Health policy makers
Health policy makers should participate in research dissemination over social media. Historically, communication between researchers and policy makers has left room for improvement (Gnadinger, 2014). Social media may address this breakdown between research and policy, creating new communication channels between researchers and policymakers (Kapp et al., 2015). But this requires the participation of both parties. While Twitter has been shown to be a highly effective tool for research dissemination, the onus of kicking that research into the ethernet falls on the shoulders of health policy researchers (Kapp et al., 2015). From there, it’s up to the health policy makers to pay attention to research shared over social media, interact with it, and use their positionality to contribute to the conversation.
Health policy makers should listen to social media users. Social media users are anxious to voice their opinions and perspectives online. If you ever need a public vote for something, you’ll likely have far more responses if you ask a group of people to write in from the comfort of their own home over social media, than you would if you required people to drive down to a town hall and speak. While some research has investigated social media as a tool to gauge public opinion, this application is largely unexplored (Keller et al., 2014). Toscano (2016) argues that it’s time for our public participation policies and practices to catch up with contemporary communication. This includes social media. Toscano points out that failing to “give legitimacy to social media despite the fact these platforms have ushered in vast opportunities for citizens to engage,” implies that mode of delivery is more important than content (Toscano, 2016, p. 1). When social media content is ignored, health policy makers miss a valuable opportunity to gain insight from the very populations impacted by their policies (Toscano, 2016).

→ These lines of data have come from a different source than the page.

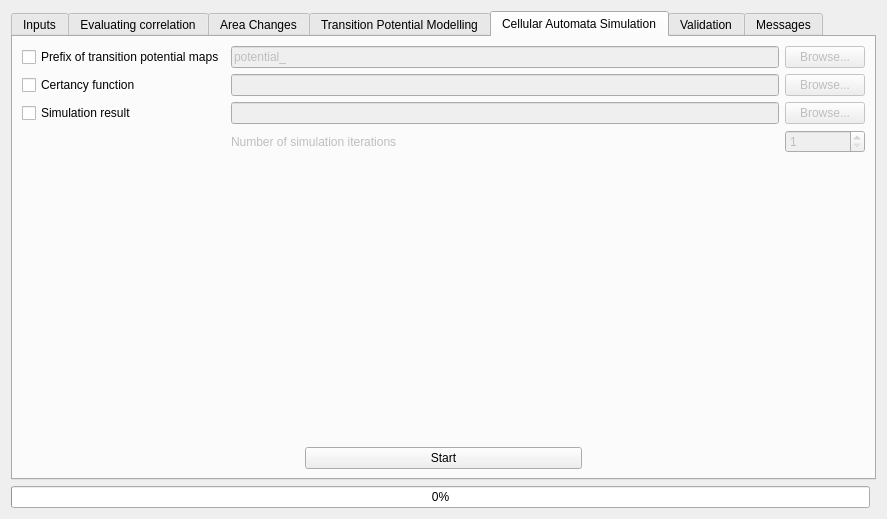
Above: ui/moluscedialogbase.ui from nextgis/qgis_molusce before the change. Below: the same form after it.
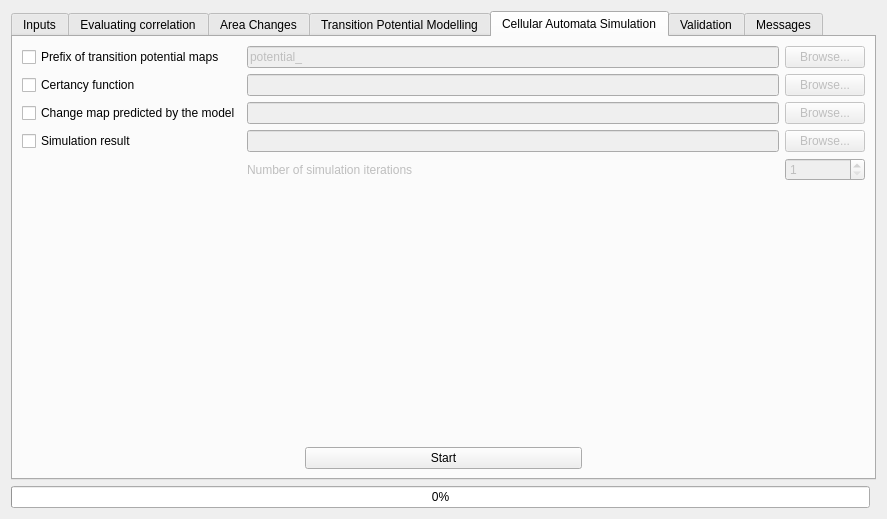
That is the form after the change. Custom widgets are drawn as their Qt base class.

Commit message: Add predicted change map to simulator

The edit to the form file:
```diff
--- a/ui/moluscedialogbase.ui
+++ b/ui/moluscedialogbase.ui
@@ -406,7 +406,7 @@
            </property>
           </widget>
          </item>
-         <item row="2" column="0">
+         <item row="3" column="0">
           <widget class="QCheckBox" name="chkMonteCarlo">
            <property name="text">
             <string>Simulation result</string>
@@ -416,14 +416,14 @@
            </property>
           </widget>
          </item>
-         <item row="2" column="1">
+         <item row="3" column="1">
           <widget class="QLineEdit" name="leMonteCarloPath">
            <property name="enabled">
             <bool>false</bool>
            </property>
           </widget>
          </item>
-         <item row="2" column="2">
+         <item row="3" column="2">
           <widget class="QPushButton" name="btnSelectMonteCarlo">
            <property name="enabled">
             <bool>false</bool>
@@ -433,7 +433,7 @@
            </property>
           </widget>
          </item>
-         <item row="3" column="1">
+         <item row="4" column="1">
           <widget class="QLabel" name="lblIterations">
            <property name="enabled">
             <bool>false</bool>
@@ -443,7 +443,7 @@
            </property>
           </widget>
          </item>
-         <item row="3" column="2">
+         <item row="4" column="2">
           <widget class="QSpinBox" name="spnIterations">
            <property name="enabled">
             <bool>false</bool>
@@ -495,6 +495,30 @@
            </property>
           </widget>
          </item>
+         <item row="2" column="0">
+          <widget class="QCheckBox" name="chkModelPrediction">
+           <property name="text">
+            <string>Change map predicted by the model</string>
+           </property>
+          </widget>
+         </item>
+         <item row="2" column="1">
+          <widget class="QLineEdit" name="leModelPredictionPath">
+           <property name="enabled">
+            <bool>false</bool>
+           </property>
+          </widget>
+         </item>
+         <item row="2" column="2">
+          <widget class="QPushButton" name="btnSelectModelPrediction">
+           <property name="enabled">
+            <bool>false</bool>
+           </property>
+           <property name="text">
+            <string>Browse...</string>
+           </property>
+          </widget>
+         </item>
         </layout>
        </item>
        <item row="1" column="0">
```
The commit also changes 1 other file.
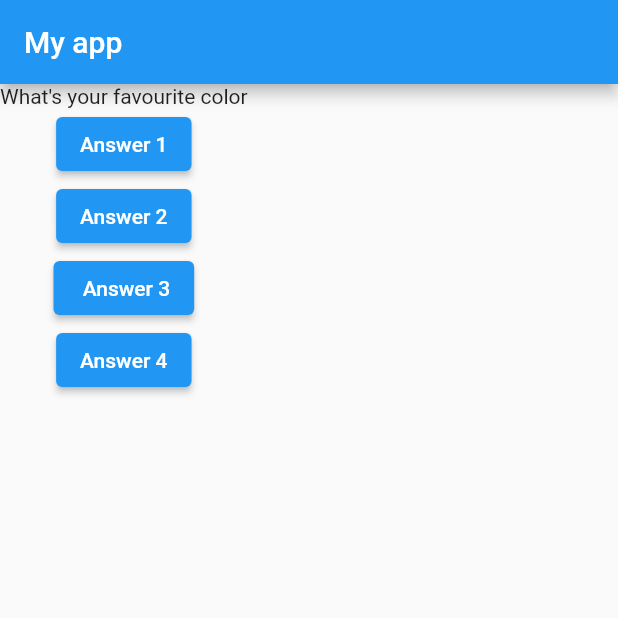
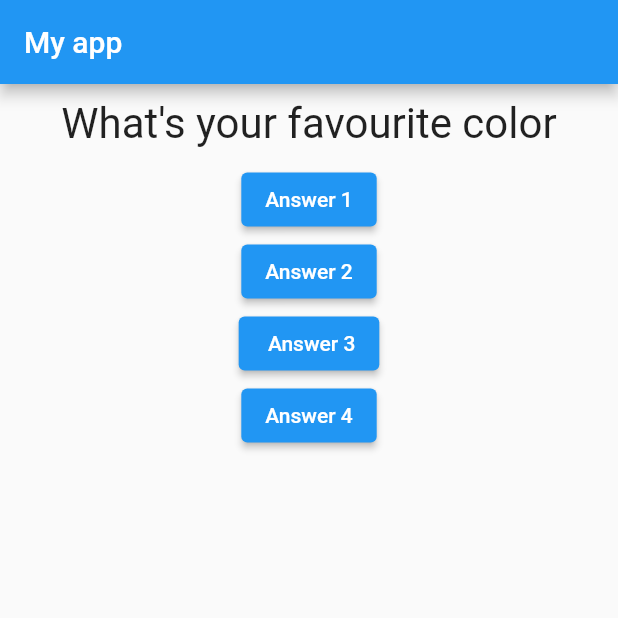
Before and after one commit to NicholasNgaruiya/Personality-Test-app, a Flutter app: the screen it shows after launch, on a phone screen of 412 x 824 dp, the top half of it. Run offline on Flutter 3.47's test engine with Material 2 defaults, Android fonts, the phone set to English and light mode, and no system bars.

```diff
--- a/lib/main.dart
+++ b/lib/main.dart
@@ -1,4 +1,5 @@
 import 'package:flutter/material.dart';
+import './question.dart';
 
 void main() {
   runApp(MyApp());
@@ -36,7 +37,7 @@ class _MyAppState extends State<MyApp> {
           title: const Text('My app'),
         ),
         body: Column(children: [
-          Text(
+          Question(
             questions[_questionIndex],
           ),
           ElevatedButton(
--- /dev/null
+++ b/lib/question.dart
@@ -0,0 +1,18 @@
+import 'package:flutter/material.dart';
+
+class Question extends StatelessWidget {
+  final String questionText;
+  Question(this.questionText);
+  @override
+  Widget build(BuildContext context) {
+    return Container(
+      width: double.infinity,
+      margin: const EdgeInsets.all(10),
+      child: Text(
+        questionText,
+        style: const TextStyle(fontSize: 28),
+        textAlign: TextAlign.center,
+      ),
+    );
+  }
+}
```
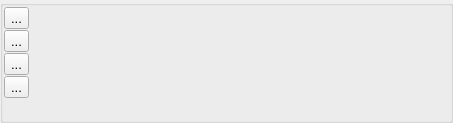
Old version of the form timeseriesviewer/ui/mapviewdefinition.ui in the repository jakimowb/eo-time-series-viewer.
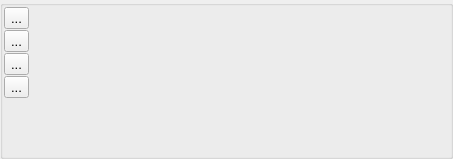
New version of the form. Icons and pictures are not drawn.

```diff
--- a/timeseriesviewer/ui/mapviewdefinition.ui
+++ b/timeseriesviewer/ui/mapviewdefinition.ui
@@ -7,7 +7,7 @@
     <x>0</x>
     <y>0</y>
     <width>453</width>
-    <height>123</height>
+    <height>159</height>
    </rect>
   </property>
   <property name="windowTitle">
```
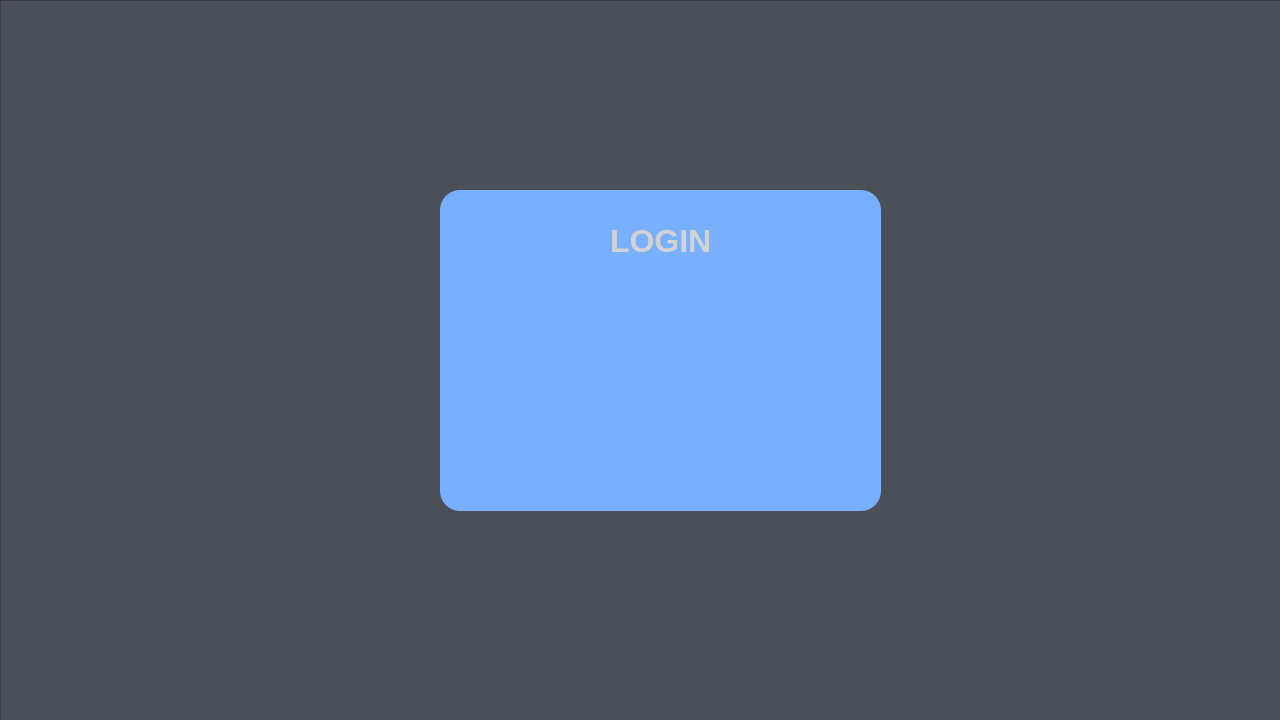
Above: device_app/guiModules/loginWindow.ui from TKT-inc/low-cost-thermal-camera-device before the change. Below: the same form after it.
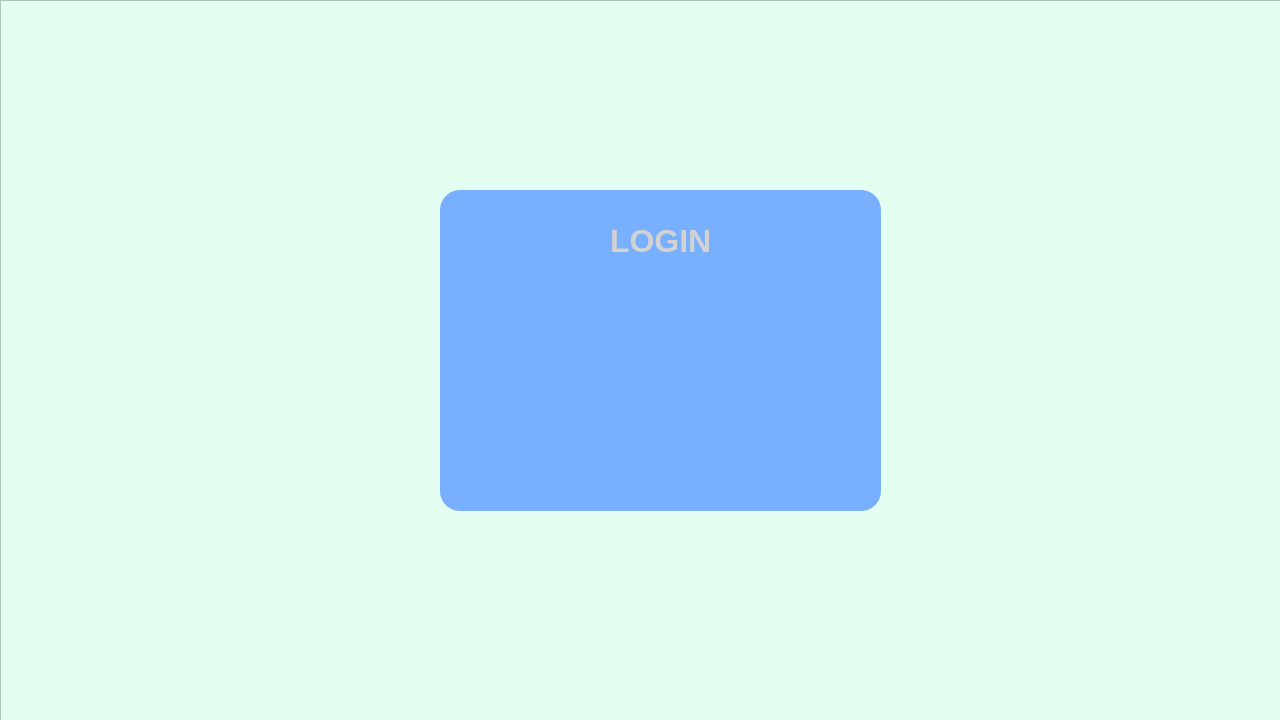
That is the form after the change.

```diff
--- a/device_app/guiModules/loginWindow.ui
+++ b/device_app/guiModules/loginWindow.ui
@@ -50,6 +50,7 @@
     </property>
     <property name="styleSheet">
      <string notr="true">background-color: rgb(75, 79, 87);
+     background-color: rgb(226, 255, 241);
 
 </string>
     </property>
```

Health policy makers should disseminate policy through trusted brands over social media. Trusted brands play a critical role in health information seeking behavior (Kim, 2016; Ye, 2011). For example, during the 2014 Ebola outbreak, health-information seekers referred to trusted brands, such as the BBC and the WHO for information, over new health information sources (Luckerson, 2014). With this observation in mind, health policy makers can leverage trusted social media sources and pages to translate health policy into public practice (Naseri Boori Abadi & Sheikhtaheri, 2015). This might involve targeting familiar social media pages with health policy information or piggybacking on trending topics. By doing so, health policy makers ensure that the public is able to review the information in a comfortable and familiar venue (Cole et al., 2016).